What you will do: Apart from the pictures, every line below needs to be reproduced verbatim.

>>>>>

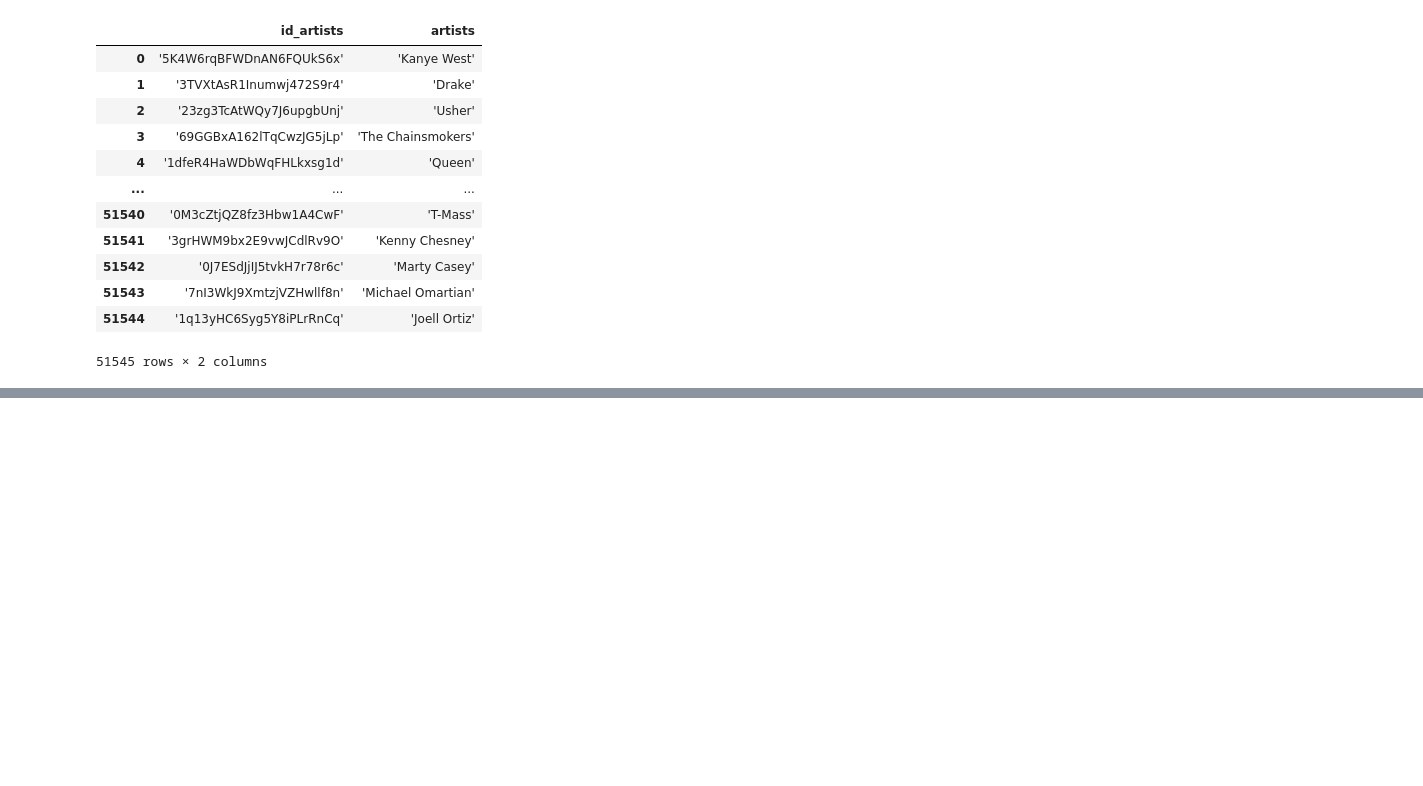
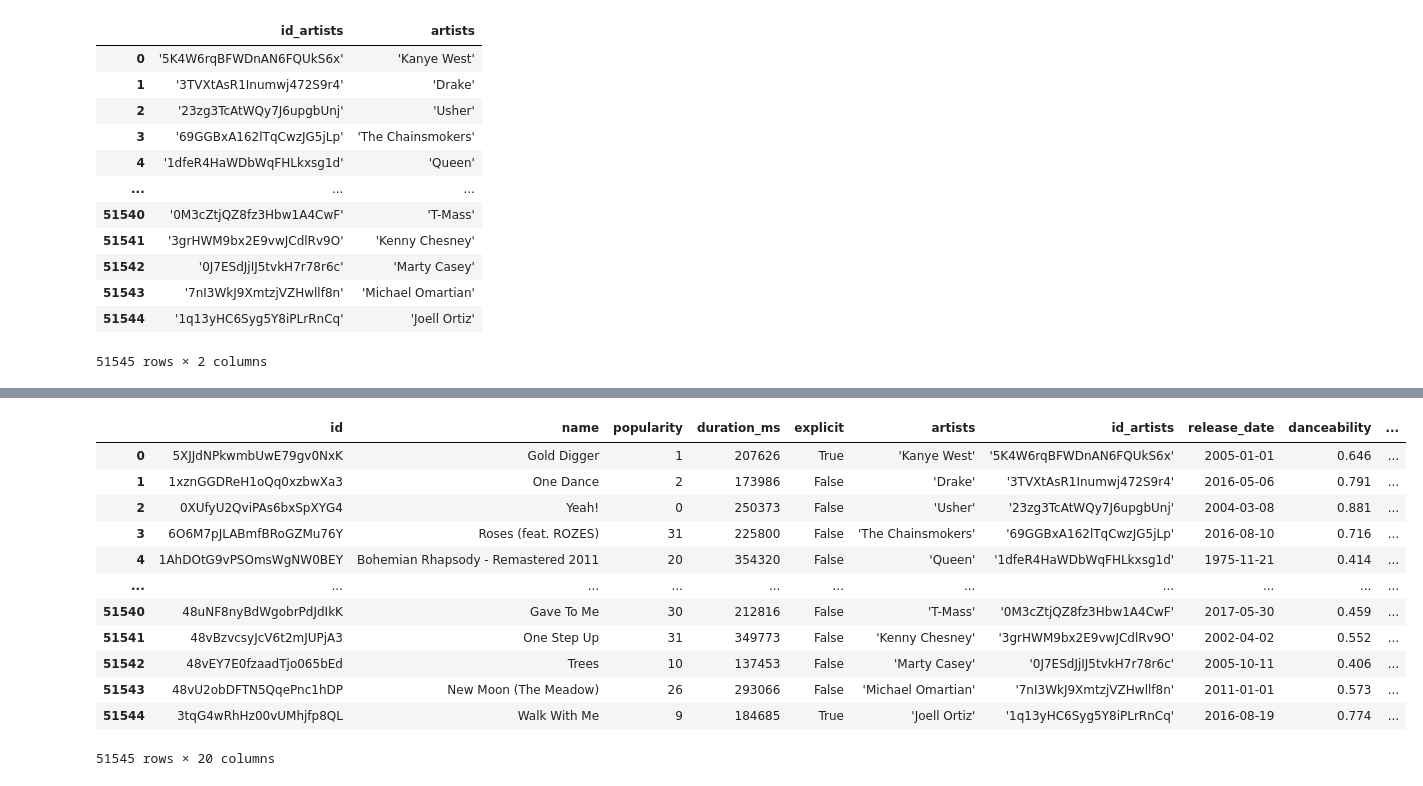
Before and after one commit to halmasieh/Spotify_Analysis, a Jupyter notebook: spotify_etl.ipynb, the cells around one changed output, grey strips where cells are left out. Saved outputs shown, nothing was run; the diff lists cells and outputs as text; code cells hidden in the pictures; blank space fills up the shorter version.

```diff
--- a/spotify_etl.ipynb
+++ b/spotify_etl.ipynb
@@ -303,0 +339,19 @@ cleaned_artists_column
+# %%
+# Rename artists_y to artists and reorder the columns to match tracks_df
+cleaned_missing_songs_df = cleaned_missing_songs_df.rename(columns={'artists_y': 'artists'})
+cleaned_missing_songs_df = cleaned_missing_songs_df[column_list]
+cleaned_missing_songs_df
+# %% [output]
+|  | id | name | popularity | duration_ms | explicit | artists | id_artists | release_date | danceability | ... |
+| 0 | 5XJJdNPkwmbUwE79gv0NxK | Gold Digger | 1 | 207626 | True | 'Kanye West' | '5K4W6rqBFWDnAN6FQUkS6x' | 2005-01-01 | 0.646 | ... |
+| 1 | 1xznGGDReH1oQq0xzbwXa3 | One Dance | 2 | 173986 | False | 'Drake' | '3TVXtAsR1Inumwj472S9r4' | 2016-05-06 | 0.791 | ... |
+| 2 | 0XUfyU2QviPAs6bxSpXYG4 | Yeah! | 0 | 250373 | False | 'Usher' | '23zg3TcAtWQy7J6upgbUnj' | 2004-03-08 | 0.881 | ... |
+| 3 | 6O6M7pJLABmfBRoGZMu76Y | Roses (feat. ROZES) | 31 | 225800 | False | 'The Chainsmokers' | '69GGBxA162lTqCwzJG5jLp' | 2016-08-10 | 0.716 | ... |
+| 4 | 1AhDOtG9vPSOmsWgNW0BEY | Bohemian Rhapsody - Remastered 2011 | 20 | 354320 | False | 'Queen' | '1dfeR4HaWDbWqFHLkxsg1d' | 1975-11-21 | 0.414 | ... |
+| ... | ... | ... | ... | ... | ... | ... | ... | ... | ... | ... |
+| 51540 | 48uNF8nyBdWgobrPdJdIkK | Gave To Me | 30 | 212816 | False | 'T-Mass' | '0M3cZtjQZ8fz3Hbw1A4CwF' | 2017-05-30 | 0.459 | ... |
+| 51541 | 48vBzvcsyJcV6t2mJUPjA3 | One Step Up | 31 | 349773 | False | 'Kenny Chesney' | '3grHWM9bx2E9vwJCdlRv9O' | 2002-04-02 | 0.552 | ... |
+| 51542 | 48vEY7E0fzaadTjo065bEd | Trees | 10 | 137453 | False | 'Marty Casey' | '0J7ESdJjIJ5tvkH7r78r6c' | 2005-10-11 | 0.406 | ... |
+| 51543 | 48vU2obDFTN5QqePnc1hDP | New Moon (The Meadow) | 26 | 293066 | False | 'Michael Omartian' | '7nI3WkJ9XmtzjVZHwllf8n' | 2011-01-01 | 0.573 | ... |
+| 51544 | 3tqG4wRhHz00vUMhjfp8QL | Walk With Me | 9 | 184685 | True | 'Joell Ortiz' | '1q13yHC6Syg5Y8iPLrRnCq' | 2016-08-19 | 0.774 | ... |
+51545 rows × 20 columns
```
Also changed, not shown: parts of 3 cells of this notebook.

<<<<<

Solved exercise:
Before and after one commit to halmasieh/Spotify_Analysis, a Jupyter notebook: spotify_etl.ipynb, the cells around one changed output, grey strips where cells are left out. Saved outputs shown, nothing was run; the diff lists cells and outputs as text; code cells hidden in the pictures; blank space fills up the shorter version.

```diff
--- a/spotify_etl.ipynb
+++ b/spotify_etl.ipynb
@@ -303,0 +339,19 @@ cleaned_artists_column
+# %%
+# Rename artists_y to artists and reorder the columns to match tracks_df
+cleaned_missing_songs_df = cleaned_missing_songs_df.rename(columns={'artists_y': 'artists'})
+cleaned_missing_songs_df = cleaned_missing_songs_df[column_list]
+cleaned_missing_songs_df
+# %% [output]
+|  | id | name | popularity | duration_ms | explicit | artists | id_artists | release_date | danceability | ... |
+| 0 | 5XJJdNPkwmbUwE79gv0NxK | Gold Digger | 1 | 207626 | True | 'Kanye West' | '5K4W6rqBFWDnAN6FQUkS6x' | 2005-01-01 | 0.646 | ... |
+| 1 | 1xznGGDReH1oQq0xzbwXa3 | One Dance | 2 | 173986 | False | 'Drake' | '3TVXtAsR1Inumwj472S9r4' | 2016-05-06 | 0.791 | ... |
+| 2 | 0XUfyU2QviPAs6bxSpXYG4 | Yeah! | 0 | 250373 | False | 'Usher' | '23zg3TcAtWQy7J6upgbUnj' | 2004-03-08 | 0.881 | ... |
+| 3 | 6O6M7pJLABmfBRoGZMu76Y | Roses (feat. ROZES) | 31 | 225800 | False | 'The Chainsmokers' | '69GGBxA162lTqCwzJG5jLp' | 2016-08-10 | 0.716 | ... |
+| 4 | 1AhDOtG9vPSOmsWgNW0BEY | Bohemian Rhapsody - Remastered 2011 | 20 | 354320 | False | 'Queen' | '1dfeR4HaWDbWqFHLkxsg1d' | 1975-11-21 | 0.414 | ... |
+| ... | ... | ... | ... | ... | ... | ... | ... | ... | ... | ... |
+| 51540 | 48uNF8nyBdWgobrPdJdIkK | Gave To Me | 30 | 212816 | False | 'T-Mass' | '0M3cZtjQZ8fz3Hbw1A4CwF' | 2017-05-30 | 0.459 | ... |
+| 51541 | 48vBzvcsyJcV6t2mJUPjA3 | One Step Up | 31 | 349773 | False | 'Kenny Chesney' | '3grHWM9bx2E9vwJCdlRv9O' | 2002-04-02 | 0.552 | ... |
+| 51542 | 48vEY7E0fzaadTjo065bEd | Trees | 10 | 137453 | False | 'Marty Casey' | '0J7ESdJjIJ5tvkH7r78r6c' | 2005-10-11 | 0.406 | ... |
+| 51543 | 48vU2obDFTN5QqePnc1hDP | New Moon (The Meadow) | 26 | 293066 | False | 'Michael Omartian' | '7nI3WkJ9XmtzjVZHwllf8n' | 2011-01-01 | 0.573 | ... |
+| 51544 | 3tqG4wRhHz00vUMhjfp8QL | Walk With Me | 9 | 184685 | True | 'Joell Ortiz' | '1q13yHC6Syg5Y8iPLrRnCq' | 2016-08-19 | 0.774 | ... |
+51545 rows × 20 columns
```
Also changed, not shown: parts of 3 cells of this notebook.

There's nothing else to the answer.